Tuesday, May 6, 2014

Jazz Contrafacts - More Than Just Rhythm!

What's a contrafact? "In jazz, a melody built upon the chord progression of another piece (after contrafactum, in medieval and Renaissance music." - Grove Music Online (Oxford Music Online)

Many bebop and other types of contrafacts are based on very popular tunes from earlier eras. If you're developing jazz repertoire, it's a good idea to learn the original melodies as well as the contrafact compositions.

The most famous example is the entire genre we call "rhythm changes". These are all contrafacts on Gershwin's "I Got Rhythm." There are hundreds of examples.

To get started, check out this useful little list of jazz contrafacts from Wikipedia.

For example, Dizzy Gillespie's "Groovin' High" is based on Vincent Rose's "Whispering. There are scores of others. Check them out!

Some YouTube clips...
Here's a classic performance of "Groovin' High" by Charlie Parker and Gillespie in 1945.  Here's "Whispering" from Red Nichols and His Five Pennies in 1928. A beautiful vocal version of "Whispering" from Harry Belafonte. And a twangy and fun instrumental of "Whispering" from Les Paul and Mary Ford in 1951. Top it off with a quodlibet of "Groovin' High" and "Whispering" together with Phil Woods, Frank Wess, and Jon Faddis with the Barcelona Big Band. (And what's a quodlibet? You can look that one up yourself! :-)

1 comment:

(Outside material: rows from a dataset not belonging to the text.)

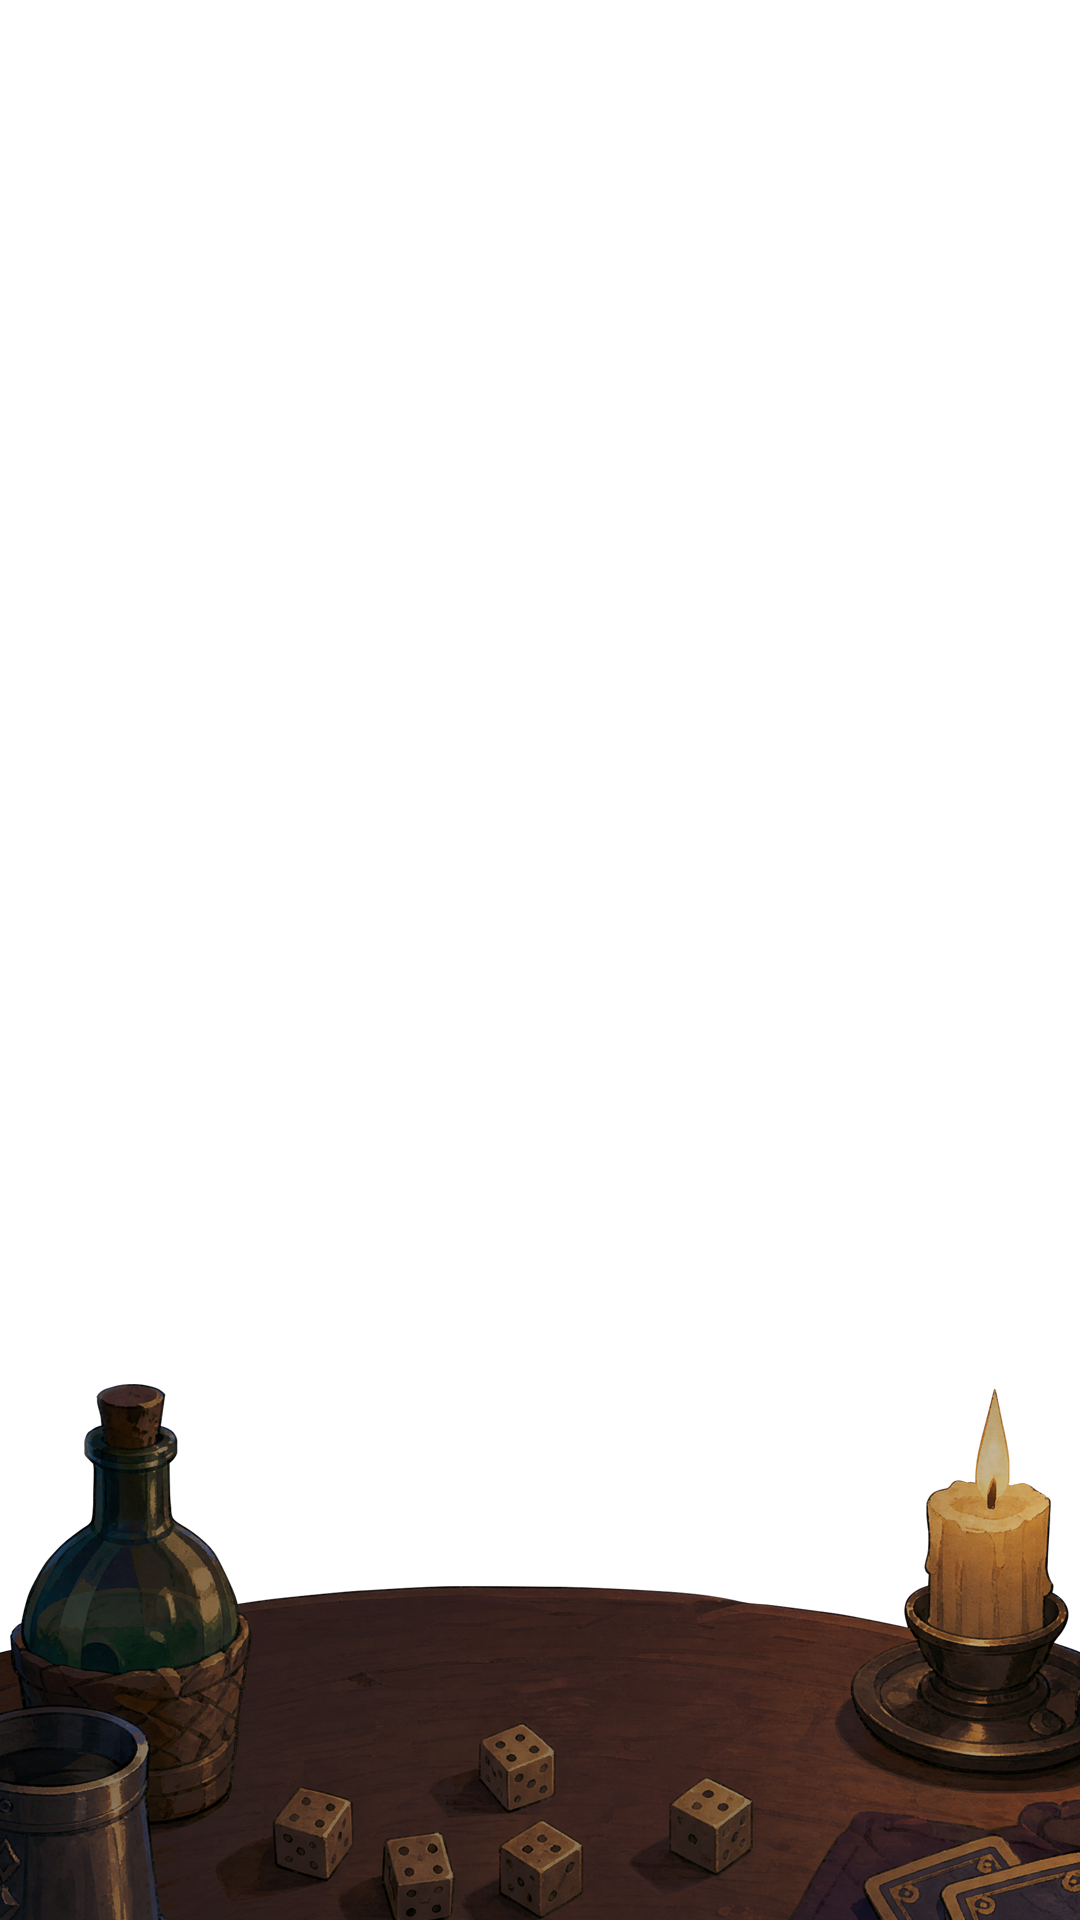
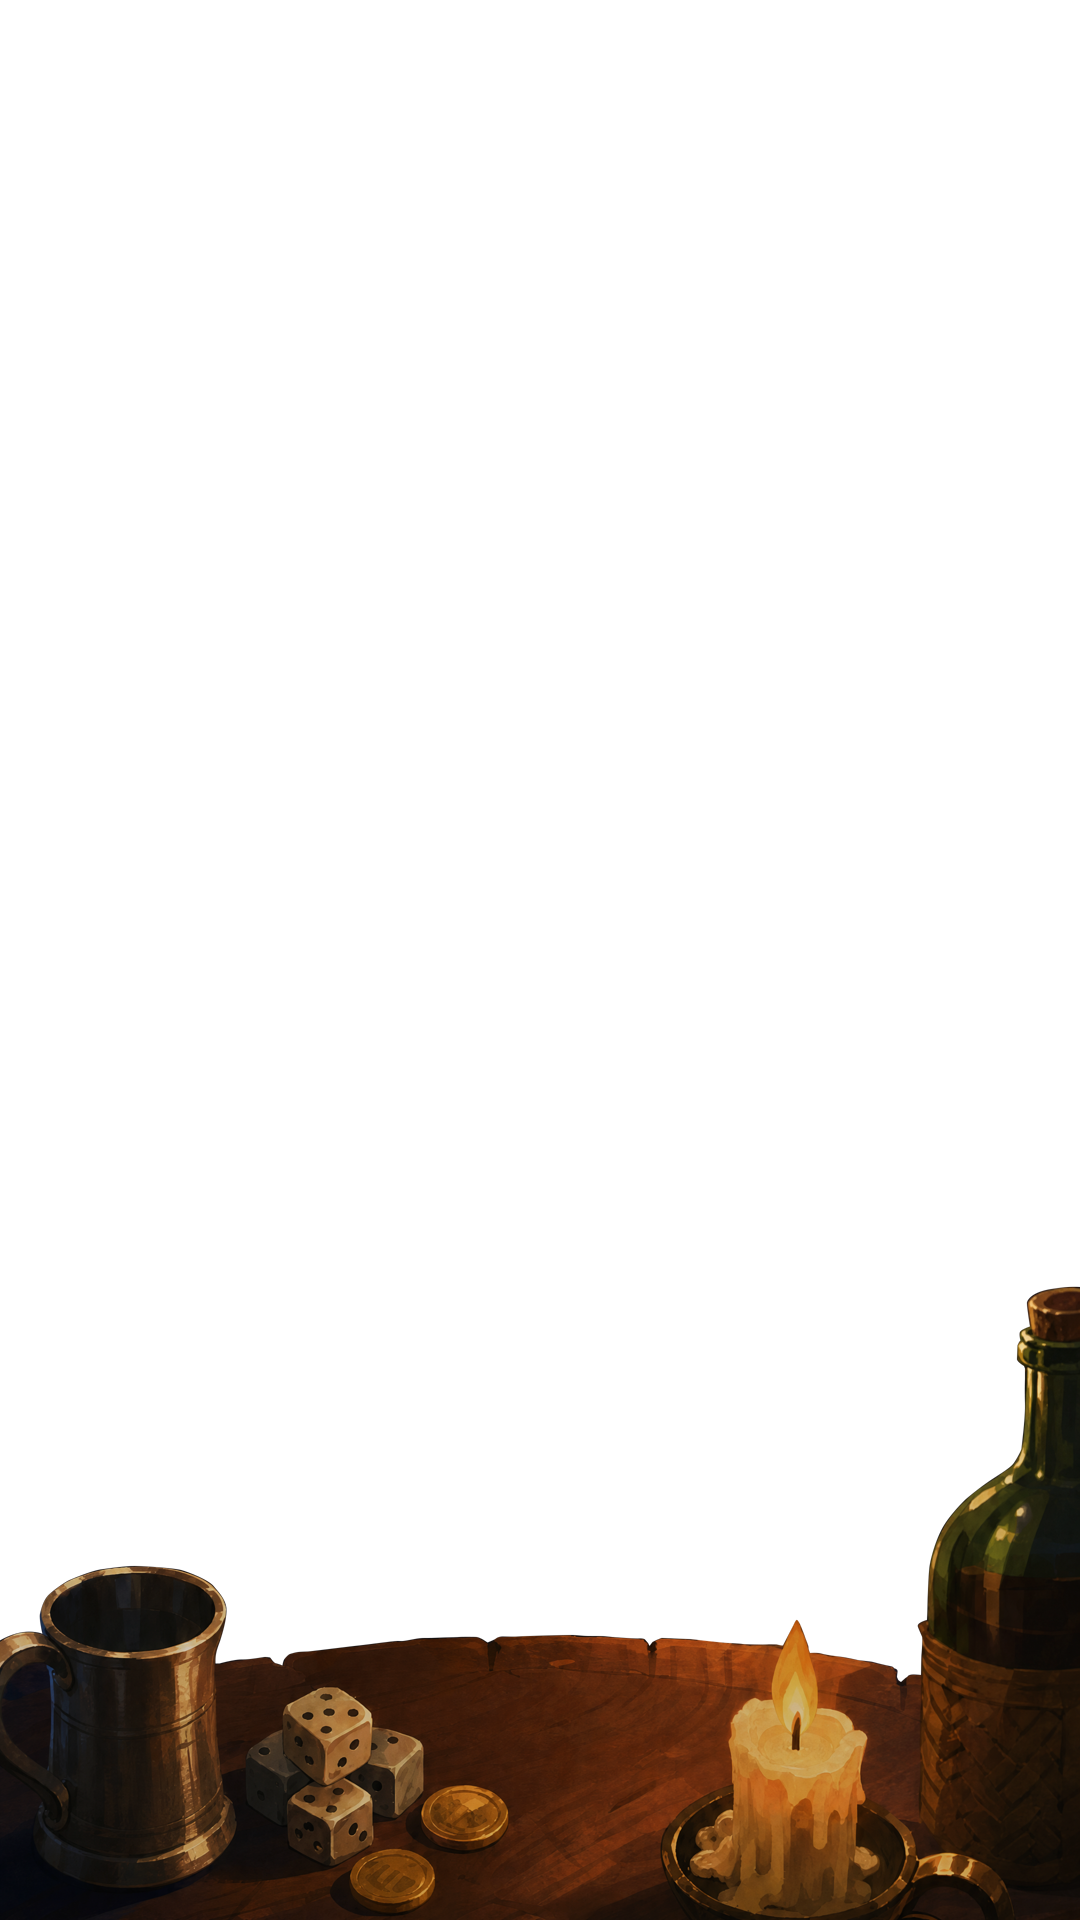
Main-screen mockup v2: updated layers — patron portraits in frames, price tags, GONE HOME, new scene sandwich

Changed region(s): [[0.0, 0.6562, 1.0, 1.0]]

diff --git a/_mockups/main_screen_new.html b/_mockups/main_screen_new.html
@@ -12,33 +12,36 @@ html,body{height:100%;background:#0a0806;overflow:hidden}
 body{display:flex;align-items:center;justify-content:center}
 
 /* ── the stage: a 9:16 canvas, everything positioned in % of it ── */
-#stage{position:relative;height:100vh;aspect-ratio:9/16;max-width:100vw;overflow:hidden;background:#0a0806}
-@supports not (aspect-ratio:1){#stage{width:56.25vh}}
+#stage{position:relative;height:100vh;aspect-ratio:9/16;max-width:100vw;overflow:hidden;background:#0a0806;--u:1vh}
 #stage>img.env{position:absolute;inset:0;width:100%;height:100%;object-fit:cover;display:block;pointer-events:none}
 
-/* scene sandwich: bg → grog → table → foreground → boards → top chips */
-#grog{position:absolute;left:26.5%;top:26.2%;width:49%;z-index:2;pointer-events:none;
+/* scene sandwich: bg → grog → table-front → frames → foreground → chips */
+#grog{position:absolute;left:6%;top:18.4%;width:66%;z-index:2;pointer-events:none;
   filter:drop-shadow(0 10px 24px rgba(0,0,0,.45))}
 #tableL{z-index:3}
-#fgL{z-index:4}
+#fgL{z-index:6}
 
-/* ── hanging chalkboards (2×2) ── */
-.board{position:absolute;width:36.5%;aspect-ratio:100/127;z-index:5;cursor:pointer;transition:transform .09s}
-.board:active{transform:scale(.975)}
-.board .cord{position:absolute;left:0;top:-11.5%;width:100%;height:12%;overflow:visible}
-.board .cord line{stroke:#0d0b09;stroke-width:6;stroke-linecap:round}
-.board .cord circle{fill:#1a1512}
-.board img.bd{position:absolute;inset:0;width:100%;height:100%;object-fit:fill;display:block;filter:drop-shadow(0 12px 20px rgba(0,0,0,.5))}
-.board .slate{position:absolute;left:11%;right:11%;top:9%;bottom:34%;display:flex;
-  flex-direction:column;align-items:center;justify-content:center;pointer-events:none}
-.board .strap{position:absolute;left:6%;right:6%;bottom:2.5%;height:17%;display:flex;
+/* ── patron frames (2×2) ── */
+.pframe{position:absolute;width:37.5%;aspect-ratio:2290/2462;z-index:5;cursor:pointer;transition:transform .09s}
+.pframe:active{transform:scale(.975)}
+.pframe img{position:absolute;display:block;pointer-events:none}
+.pframe .who{inset:0;width:100%;height:100%;object-fit:contain}
+.pframe .fr{inset:0;width:100%;height:100%;object-fit:contain;
+  filter:drop-shadow(0 10px 18px rgba(0,0,0,.55))}
+/* the price tag hangs off the left-post hook */
+.pframe .tag{left:-11%;top:29.5%;width:32%;transform:rotate(-3deg);
+  filter:drop-shadow(0 6px 10px rgba(0,0,0,.5))}
+.pframe .tagtxt{position:absolute;left:-8.5%;top:44%;width:27%;text-align:center;
+  transform:rotate(-3.5deg);font-family:'Alagard',serif;font-size:calc(var(--u)*2.6);
+  color:#4a3115;pointer-events:none}
+/* name strip (baked into the frame art, text overlays it) */
+.pframe .strap{position:absolute;left:14%;right:14%;bottom:4%;height:12%;display:flex;
   align-items:center;justify-content:center;pointer-events:none;
-  font-family:'Alagard',serif;font-size:calc(var(--u)*4.4);color:#4a3115;letter-spacing:1px}
-.b1{left:15.4%;top:45.2%}
-.b2{left:56.2%;top:45.2%}
-.b3{left:15.4%;top:73.6%}
-.b4{left:56.2%;top:73.6%}
-.b3,.b4{z-index:5}
+  font-family:'Alagard',serif;font-size:calc(var(--u)*3.2);color:#4a3115;letter-spacing:1px}
+.f1{left:9.5%;top:44.2%}
+.f2{left:53%;top:45.4%}
+.f3{left:10.3%;top:67.6%}
+.f4{left:53.4%;top:68.4%;width:36.2%;aspect-ratio:2131/2393}
 
 /* ── top chips ── */
 #hearts{position:absolute;left:3.6%;top:1.8%;z-index:8;display:flex;gap:3.5%;width:27%}
@@ -50,9 +53,6 @@ body{display:flex;align-items:center;justify-content:center}
 #goldplate .amt{position:absolute;left:26%;right:8%;top:0;bottom:0;display:flex;align-items:center;justify-content:center;
   font-family:'Alagard',serif;font-size:calc(var(--u)*5.6);color:#f3dfa6;letter-spacing:1px;
   text-shadow:0 2px 3px rgba(0,0,0,.7)}
-
-/* size unit: 1% of stage width, so type scales with the stage */
-#stage{--u:1vh}
 </style>
 </head>
 <body>
@@ -60,33 +60,31 @@ body{display:flex;align-items:center;justify-content:center}
   <img class="env" id="bgL" src="new_main/bg.png" alt="">
   <img id="grog" src="new_main/grog.png" alt="">
   <img class="env" id="tableL" src="new_main/table.png" alt="">
-  <img class="env" id="fgL" src="new_main/fg.png" alt="">
 
-  <!-- four seats -->
-  <div class="board b1">
-    <svg class="cord" viewBox="0 0 100 26" preserveAspectRatio="none">
-      <line x1="9" y1="26" x2="50" y2="3"/><line x1="91" y1="26" x2="50" y2="3"/><circle cx="50" cy="3" r="3.4"/></svg>
-    <img class="bd" src="new_main/board_full.png" alt="">
-    <div class="slate"></div><div class="strap"></div>
+  <!-- four seats: three patrons in, one gone home -->
+  <div class="pframe f1">
+    <img class="who" src="new_main/patron_hog.png" alt="">
+    <img class="fr" src="new_main/frame_v1.png" alt="">
+    <img class="tag" src="new_main/tag.png" alt=""><span class="tagtxt"></span>
+    <span class="strap"></span>
   </div>
-  <div class="board b2">
-    <svg class="cord" viewBox="0 0 100 26" preserveAspectRatio="none">
-      <line x1="9" y1="26" x2="50" y2="3"/><line x1="91" y1="26" x2="50" y2="3"/><circle cx="50" cy="3" r="3.4"/></svg>
-    <img class="bd" src="new_main/board_full.png" alt="">
-    <div class="slate"></div><div class="strap"></div>
+  <div class="pframe f2">
+    <img class="who" src="new_main/patron_toucan.png" alt="">
+    <img class="fr" src="new_main/frame_v2.png" alt="">
+    <img class="tag" src="new_main/tag.png" alt=""><span class="tagtxt"></span>
+    <span class="strap"></span>
   </div>
-  <div class="board b3">
-    <svg class="cord" viewBox="0 0 100 26" preserveAspectRatio="none">
-      <line x1="9" y1="26" x2="50" y2="3"/><line x1="91" y1="26" x2="50" y2="3"/><circle cx="50" cy="3" r="3.4"/></svg>
-    <img class="bd" src="new_main/board_full.png" alt="">
-    <div class="slate"></div><div class="strap"></div>
+  <div class="pframe f3">
+    <img class="who" src="new_main/patron_lizard.png" alt="">
+    <img class="fr" src="new_main/frame_v2.png" alt="">
+    <img class="tag" src="new_main/tag.png" alt=""><span class="tagtxt"></span>
+    <span class="strap"></span>
   </div>
-  <div class="board b4">
-    <svg class="cord" viewBox="0 0 100 26" preserveAspectRatio="none">
-      <line x1="9" y1="26" x2="50" y2="3"/><line x1="91" y1="26" x2="50" y2="3"/><circle cx="50" cy="3" r="3.4"/></svg>
-    <img class="bd" src="new_main/board_full.png" alt="">
-    <div class="slate"></div><div class="strap"></div>
+  <div class="pframe f4">
+    <img class="fr" src="new_main/frame_gone.png" alt="">
   </div>
+
+  <img class="env" id="fgL" src="new_main/fg.png" alt="">
 
   <!-- top chips -->
   <div id="hearts">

  1. Another useful link with lists of tunes. Search "jazz contrafact" for more. http://www.jazzadvice.com/jazz-contrafacts-and-reharmonization-a-creative-approach-to-jazz-standards/